Chris’ favourite part of the job is its unpredictability from one day to the next. Whether it is meeting with project partners and government ministers, or standing knee deep in murky water attempting to catch a lemon shark, no two days are ever the same!
Andrea Ezeta Watts
Meet Andy, one of the Science Officers and also one of our newest staff members. Andy holds a degree in Biology and is a certified Dive Master and boat driver. Originally from Mexico city Andy worked in a Science communication office, where she was in charge of designing board games, writing TV scripts and collaborating in a radio program.
Lucky for us, Andy got fed up with her life in the city and started looking for a way to develop her biology skills in the field. She came across GVI and volunteered as one of our National Scholarship participants. Having impressed everyone by the end of the programme, Andy was offered a temporary staff position on our turtle monitoring programme and is now the newest edition to our growing team in Mexico and now is working for us in the Seychelles.
Andy is also a professional fencer! She has travelled the world competing in international tournaments and was one of the best fencers in Mexico before she retired. So if you fancy testing your fencing skills while visiting our projects, don't forget to challenge her to a friendly dual!
Alan joined GVI as the Curieuse Island Terrestrial Conservation Project Science Officer in April 2014. Since completing his degree in Aquatic Bioscience at Glasgow University in Scotland he has spent several years living and working in field stations in a variety of science, management and technical roles in Scotland, the Bahamas and Turks & Caicos Islands. He has always had a passion for tropical island field projects, so following a five year spell as a Park Ranger back home the Curieuse base was an excellent step to take.

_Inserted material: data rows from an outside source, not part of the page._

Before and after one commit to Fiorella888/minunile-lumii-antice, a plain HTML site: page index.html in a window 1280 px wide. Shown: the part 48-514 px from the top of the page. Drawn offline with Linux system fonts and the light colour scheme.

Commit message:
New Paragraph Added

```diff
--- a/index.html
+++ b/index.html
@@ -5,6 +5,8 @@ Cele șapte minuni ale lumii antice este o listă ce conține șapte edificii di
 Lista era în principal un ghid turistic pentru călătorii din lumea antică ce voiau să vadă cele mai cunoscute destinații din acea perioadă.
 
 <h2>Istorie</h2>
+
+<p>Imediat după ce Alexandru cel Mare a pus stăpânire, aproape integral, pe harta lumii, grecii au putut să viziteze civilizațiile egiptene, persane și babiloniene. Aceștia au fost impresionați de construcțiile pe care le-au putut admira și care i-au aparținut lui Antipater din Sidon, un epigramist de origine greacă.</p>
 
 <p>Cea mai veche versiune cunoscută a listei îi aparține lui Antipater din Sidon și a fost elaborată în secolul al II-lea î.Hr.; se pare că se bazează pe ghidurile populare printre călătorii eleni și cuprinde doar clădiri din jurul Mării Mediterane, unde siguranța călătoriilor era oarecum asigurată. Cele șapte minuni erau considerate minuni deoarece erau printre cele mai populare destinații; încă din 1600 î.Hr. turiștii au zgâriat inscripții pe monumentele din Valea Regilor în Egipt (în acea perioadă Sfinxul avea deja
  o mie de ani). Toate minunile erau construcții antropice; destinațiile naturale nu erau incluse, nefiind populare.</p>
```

Alan loves the challenge of island life, and the more remote the better. When not out in the field he can commonly be found up a ladder, in a water tank or somewhere in the workshop! He also gets a lot of satisfaction out of getting to know the constant stream of new volunteers and sharing his fascination with them of all that Curieuse has to offer, on camp, on the terrestrial surveys, and in and on the water.